Making a comparison of those characters, Turgenev concluded that the love of money was prioritized over true feelings in that family, and the familiar lifestyle was misunderstood to be love.

The title of the novel is thus the dominant idea of its point. The phrase “first love” consists of two words, and everyone is a keyword. The difference lays in the fact that the first word is of the most importance for Vladimir, the second one is important for his father, and both of them are worthwhile for Zinaida. The name of the novel is polysemantic. “First love” is not only a story of the first beautiful feeling of a boy becoming a youngster. It is also the story of the last painful passion of his father, as well as of the Zinaida's fatal love. It is just an abstract feeling, a kind of tribute to fate, a forfeit for something. It is life of bachelors, in which life there is not any place for constant love. It is a burden of family life both for mother, and for father of the main character. It is the tragic relations of children and parents.

Thus, every main characters of the novel experienced their own “first love”.

Despite of such a variety of types of love, IS Turgenev marked the main thing that love was a beautiful and great feeling, an eternal human value.

 

References

 

  1. RI Aleksandrova. Russia: spirituality, philosophy of love. Saransk: Publishing house of Mordovia State University; 1999.
  2. Russian Language Dictionary of Russian Academy of Sciences, Lingual Studies Institute in four volumes. Edited by AP Yevgenyeva.
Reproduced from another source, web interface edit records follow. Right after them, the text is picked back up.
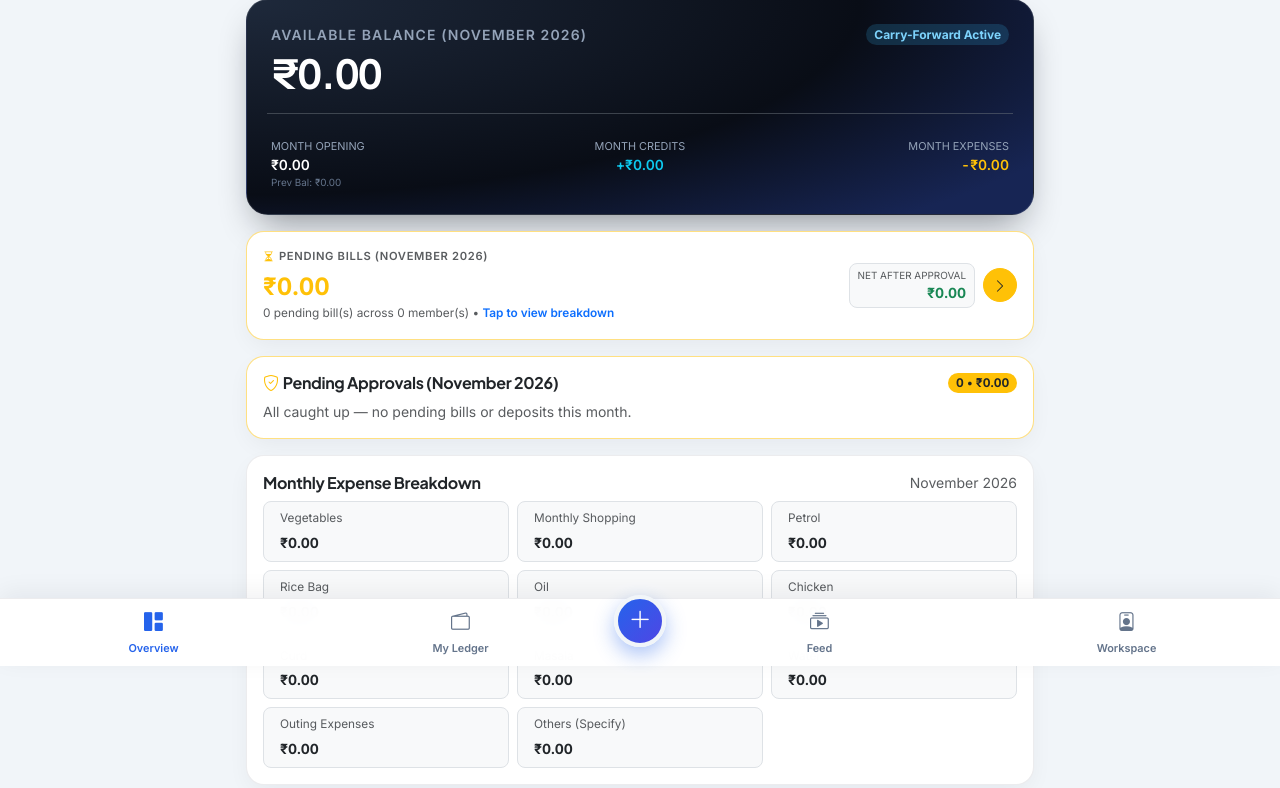
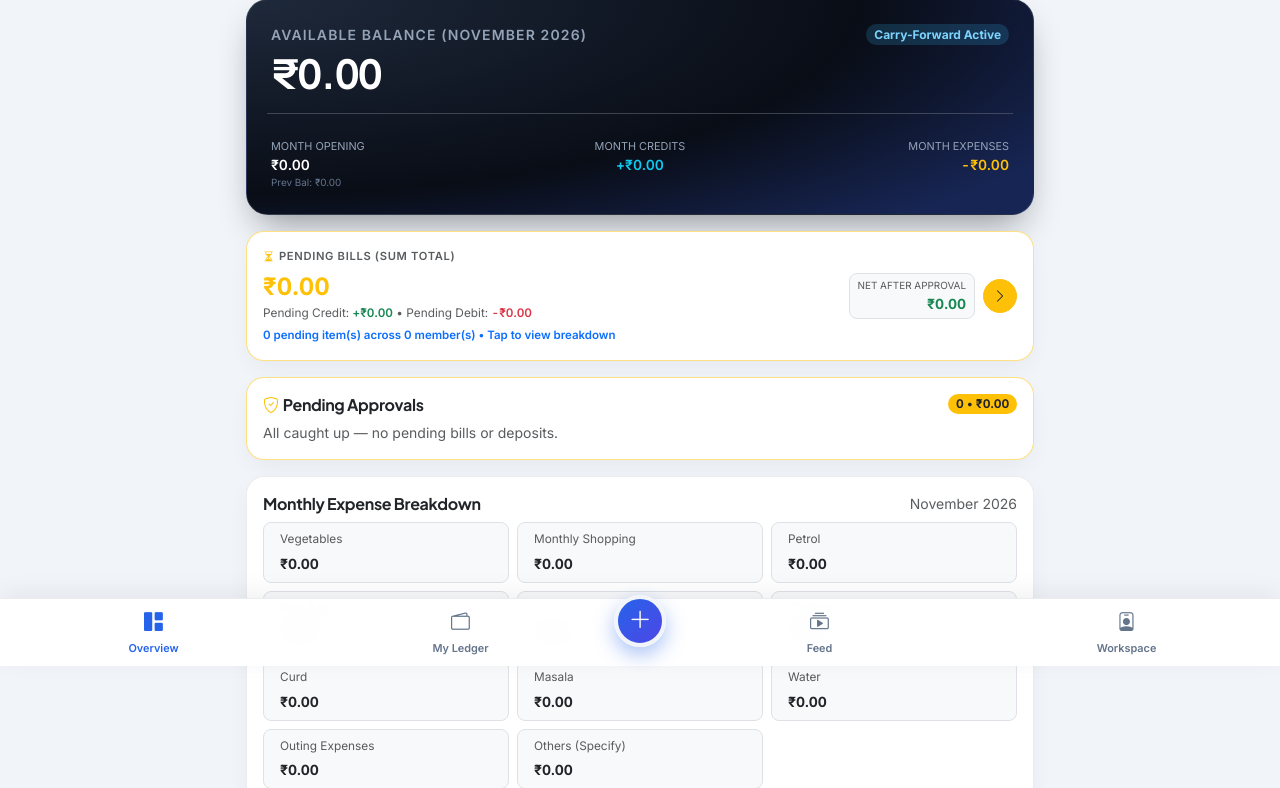
Before and after one commit to Bmk265/Tharvatha-Cheptha, a Flask app: page / in a window 1280 px wide. Shown: the part 134-922 px from the top of the page. Run offline with Flask 3, Linux system fonts and the light colour scheme; a user stored in the database is signed in; tables that the repository leaves empty hold one stand-in row (values such as "Sample post"); grey boxes marked "Sample" are stand-in pictures.

Commit message:
Update dashboard.html

```diff
--- a/templates/dashboard.html
+++ b/templates/dashboard.html
@@ -56,11 +56,15 @@
   <div class="d-flex justify-content-between align-items-center gap-2">
     <div class="flex-grow-1 min-w-0">
       <div class="text-uppercase small fw-semibold text-muted" style="font-size: 0.7rem; letter-spacing: 0.06em;">
-        <i class="bi bi-hourglass-split text-warning me-1"></i>Pending Bills ({{ current_month_label }})
+        <i class="bi bi-hourglass-split text-warning me-1"></i>Pending Bills (Sum Total)
       </div>
       <div class="fw-bold fs-4 text-warning num-tabular mt-1">₹{{ "%.2f"|format(pending_amount) }}</div>
       <div class="text-muted" style="font-size: 0.74rem;">
-        {{ pending_claims|length }} pending bill(s) across {{ pending_by_user|length }} member(s) • <span class="text-primary fw-semibold">Tap to view breakdown</span>
+        Pending Credit: <span class="text-success fw-semibold num-tabular">+₹{{ "%.2f"|format(pending_credits) }}</span> •
+        Pending Debit: <span class="text-danger fw-semibold num-tabular">-₹{{ "%.2f"|format(pending_debits) }}</span>
+      </div>
+      <div class="text-primary fw-semibold mt-1" style="font-size: 0.72rem;">
+        {{ pending_claims|length }} pending item(s) across {{ pending_by_user|length }} member(s) • Tap to view breakdown
       </div>
     </div>
     <div class="d-flex align-items-center gap-2 flex-shrink-0">
@@ -97,7 +101,11 @@
               <span class="avatar-circle avatar-sm">{{ person.user_name[:1]|upper }}</span>
               <div class="min-w-0">
                 <div class="fw-bold small text-dark text-truncate">{{ person.user_name }}</div>
-                <div class="text-muted" style="font-size: 0.72rem;">{{ person.count }} pending item(s)</div>
+                <div class="text-muted" style="font-size: 0.7rem;">
+                  {{ person.count }} item(s) •
+                  <span class="text-success num-tabular">+₹{{ "%.2f"|format(person.credit_amount) }}</span> /
+                  <span class="text-danger num-tabular">-₹{{ "%.2f"|format(person.debit_amount) }}</span>
+                </div>
               </div>
             </div>
             <div class="d-flex align-items-center gap-2 flex-shrink-0">
@@ -106,12 +114,22 @@
             </div>
           </button>
         {% else %}
-          <div class="text-center text-muted small py-4">No pending bills for {{ current_month_label }}.</div>
+          <div class="text-center text-muted small py-4">No pending bills right now.</div>
         {% endfor %}
       </div>
-      <div class="modal-footer bg-light border-top d-flex justify-content-between align-items-center">
-        <span class="fw-bold small text-uppercase text-muted">Sum Total</span>
-        <span class="fw-bold fs-5 text-warning num-tabular">₹{{ "%.2f"|format(pending_amount) }}</span>
+      <div class="modal-footer bg-light border-top flex-column align-items-stretch gap-1">
+        <div class="d-flex justify-content-between align-items-center small">
+          <span class="text-muted">Pending Credit Total</span>
+          <span class="fw-semibold text-success num-tabular">+₹{{ "%.2f"|format(pending_credits) }}</span>
+        </div>
+        <div class="d-flex justify-content-between align-items-center small">
+          <span class="text-muted">Pending Debit Total</span>
+          <span class="fw-semibold text-danger num-tabular">-₹{{ "%.2f"|format(pending_debits) }}</span>
+        </div>
+        <div class="d-flex justify-content-between align-items-center pt-1 border-top">
+          <span class="fw-bold small text-uppercase text-muted">Sum Total</span>
+          <span class="fw-bold fs-5 text-warning num-tabular">₹{{ "%.2f"|format(pending_amount) }}</span>
+        </div>
       </div>
     </div>
   </div>
@@ -134,9 +152,19 @@
         <button type="button" class="btn-close" data-bs-dismiss="modal"></button>
       </div>
       <div class="modal-body pt-1" id="personPendingTransactionsList"></div>
-      <div class="modal-footer bg-light border-top d-flex justify-content-between align-items-center">
-        <span class="fw-bold small text-uppercase text-muted">Total</span>
-        <span class="fw-bold fs-5 text-warning num-tabular" id="personPendingModalTotal">₹0.00</span>
+      <div class="modal-footer bg-light border-top flex-column align-items-stretch gap-1">
+        <div class="d-flex justify-content-between align-items-center small">
+          <span class="text-muted">Pending Credit</span>
+          <span class="fw-semibold text-success num-tabular" id="personPendingModalCredit">+₹0.00</span>
+        </div>
+        <div class="d-flex justify-content-between align-items-center small">
+          <span class="text-muted">Pending Debit</span>
+          <span class="fw-semibold text-danger num-tabular" id="personPendingModalDebit">-₹0.00</span>
+        </div>
+        <div class="d-flex justify-content-between align-items-center pt-1 border-top">
+          <span class="fw-bold small text-uppercase text-muted">Sum Total</span>
+          <span class="fw-bold fs-5 text-warning num-tabular" id="personPendingModalTotal">₹0.00</span>
+        </div>
       </div>
     </div>
   </div>
@@ -146,7 +174,7 @@
 {% if is_cashier %}
   <div class="card p-3 mb-3 border-warning border-opacity-50">
     <div class="d-flex justify-content-between align-items-center mb-2">
-      <h6 class="fw-bold mb-0"><i class="bi bi-shield-check text-warning me-1"></i>Pending Approvals ({{ current_month_label }})</h6>
+      <h6 class="fw-bold mb-0"><i class="bi bi-shield-check text-warning me-1"></i>Pending Approvals</h6>
       <span class="badge bg-warning text-dark rounded-pill num-tabular">{{ pending_claims|length }} • ₹{{ "%.2f"|format(pending_amount) }}</span>
     </div>
 
@@ -159,6 +187,7 @@
             <div class="d-flex gap-1 flex-wrap my-1">
               <span class="badge {{ 'bg-success' if is_dep else 'bg-danger' }} rounded-pill">{{ 'CREDIT' if is_dep else 'DEBIT' }}</span>
               <span class="badge bg-dark rounded-pill">{{ c.category }}</span>
+              <span class="badge bg-white text-muted border rounded-pill">{{ c.created_at.strftime('%d %b %Y') }}</span>
             </div>
             <div class="small text-muted">{{ c.remarks }}</div>
           </div>
@@ -178,7 +207,7 @@
         </div>
       </div>
     {% else %}
-      <p class="text-muted small mb-0">All caught up — no pending bills or deposits this month.</p>
+      <p class="text-muted small mb-0">All caught up — no pending bills or deposits.</p>
     {% endfor %}
   </div>
 
@@ -367,6 +396,8 @@
 
     document.getElementById('personPendingModalTitle').textContent = person.user_name + "'s Pending Bills";
     document.getElementById('personPendingModalSubtitle').textContent = person.count + ' pending transaction(s)';
+    document.getElementById('personPendingModalCredit').textContent = '+₹' + Number(person.credit_amount || 0).toFixed(2);
+    document.getElementById('personPendingModalDebit').textContent = '-₹' + Number(person.debit_amount || 0).toFixed(2);
     document.getElementById('personPendingModalTotal').textContent = '₹' + Number(person.total_amount).toFixed(2);
 
     const listEl = document.getElementById('personPendingTransactionsList');
```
Volume 2. Moscow: Publishing house Russky yazyk Poligrafresoursy; 1999.
  3. IS Turgenev. First love. Moscow: Publishing house AST; 2017.